For entertainment: Bonk by Mary Roach. I am a huge fan of Mary Roach’s work. In each of her books, she takes readers with her as she explores the science of a topic, from war to the alimentary canal. In Bonk, she studies sex, and through her endeavor learns about the day-to-day work of sex researchers. Her curiosity is endless, and Roach takes readers along with her as she delves through dense literature and interviews scientists studying everything—neuroscience of sex, genital transplants, and so on. It’s entertaining to see how science can be applied even to questions we don’t normally find ourselves asking, even about activities people participate in regularly. Sometimes Roach’s journey is laugh-out-loud funny and shocking—for one of her interviews Roach uses herself and husband, becoming the first volunteers in one of the studies she reviews!!
For a new perspective: How to Bake Pi by Eugenia Cheng. In this book, Cheng introduces logic and mathematics with in the context of cooking. Each chapter begins with an easy-to-follow recipe—a few of which I’ve tried myself in an effort to learn how to cook (the chocolate brownies are my favorite!). Following each recipe, Cheng goes into a deep, yet accessible explanation of different mathematical principles. Her enthusiasm encourages readers to think about mathematics in a greater context than solving equations, and her writing has informed the way I approach my own academic writing—I now try to make it as easily understandable as possible.

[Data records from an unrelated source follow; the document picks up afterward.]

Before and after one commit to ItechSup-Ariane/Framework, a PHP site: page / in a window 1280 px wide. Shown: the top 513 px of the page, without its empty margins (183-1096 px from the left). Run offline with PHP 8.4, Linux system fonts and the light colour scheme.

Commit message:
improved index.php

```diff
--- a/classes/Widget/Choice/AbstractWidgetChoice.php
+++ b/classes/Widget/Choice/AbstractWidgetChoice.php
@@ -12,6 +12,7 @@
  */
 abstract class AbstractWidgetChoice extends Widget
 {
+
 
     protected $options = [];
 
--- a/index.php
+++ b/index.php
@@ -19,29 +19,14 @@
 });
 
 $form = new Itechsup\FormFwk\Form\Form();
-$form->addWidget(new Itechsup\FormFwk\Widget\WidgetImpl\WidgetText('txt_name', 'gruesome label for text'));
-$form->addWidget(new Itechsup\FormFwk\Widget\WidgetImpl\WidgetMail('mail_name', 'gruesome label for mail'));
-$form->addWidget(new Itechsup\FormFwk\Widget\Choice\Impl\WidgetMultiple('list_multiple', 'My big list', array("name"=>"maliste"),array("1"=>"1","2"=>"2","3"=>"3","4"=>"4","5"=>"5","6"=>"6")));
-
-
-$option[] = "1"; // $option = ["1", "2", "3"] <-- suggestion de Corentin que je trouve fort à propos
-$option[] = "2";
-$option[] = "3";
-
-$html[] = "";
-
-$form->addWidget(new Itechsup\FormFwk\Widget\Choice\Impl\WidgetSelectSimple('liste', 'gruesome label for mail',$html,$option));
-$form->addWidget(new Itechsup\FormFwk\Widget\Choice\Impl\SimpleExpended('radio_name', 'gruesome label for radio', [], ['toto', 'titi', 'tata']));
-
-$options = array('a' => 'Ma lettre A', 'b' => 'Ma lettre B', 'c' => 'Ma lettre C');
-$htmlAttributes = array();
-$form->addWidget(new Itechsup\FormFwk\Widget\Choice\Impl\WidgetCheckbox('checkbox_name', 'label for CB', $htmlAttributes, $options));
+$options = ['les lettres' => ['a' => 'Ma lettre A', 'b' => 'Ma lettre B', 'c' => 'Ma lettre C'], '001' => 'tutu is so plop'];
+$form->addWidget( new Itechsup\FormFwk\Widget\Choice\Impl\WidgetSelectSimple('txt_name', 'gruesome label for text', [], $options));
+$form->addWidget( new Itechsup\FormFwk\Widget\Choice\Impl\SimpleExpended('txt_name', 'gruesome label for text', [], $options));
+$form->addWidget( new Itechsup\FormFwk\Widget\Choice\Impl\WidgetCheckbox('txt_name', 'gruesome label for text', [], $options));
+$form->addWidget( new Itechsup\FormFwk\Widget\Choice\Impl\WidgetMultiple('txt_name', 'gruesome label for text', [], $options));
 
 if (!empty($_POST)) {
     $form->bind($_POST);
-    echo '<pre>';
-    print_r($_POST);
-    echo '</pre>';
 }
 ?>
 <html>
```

For inspiration: Lab Girl by Hope Jahren. I read Lab Girl at the end of 2017 and have returned to it many times since then. In this scientific memoir, Jahren documents her life, from childhood to her beginnings as a professor, building her lab from scratch. Often when it comes to science writing, the focus is on the scientists’ findings rather than on the humanity that motivated those findings. Lab Girl is just the opposite: writing past the “eureka” moments in the laboratory and instead detailing the mundane day-to-day routine of lab work and relationships with her labmates. Her story is engrossing, and her writing is beautiful. I devoured this book in two sittings separated only by sleep.
For reflection: Gratitude by Oliver Sacks. This short collection of essays offer Sacks’ profound reflections on life. While each of these essays were published individually in The New York Times, packaged together Gratitude makes for a great, though short, read that has helped me put my day-to-day life in perspective. Published after he revealed he was diagnosed with cancer in 2015, Gratitude focuses on the meaning Sacks has found during his life. As the last book he published before his death, Gratitude provided me with a sense of closure, which was satisfying and succinct. Sacks’ true happiness with his life shines through, and the essays give his life’s work a greater context—a great read for an afternoon dedicated to introspection.
What are on your summer reading lists?
[Image by Flickr user André Lopes and used under a Creative Commons license.]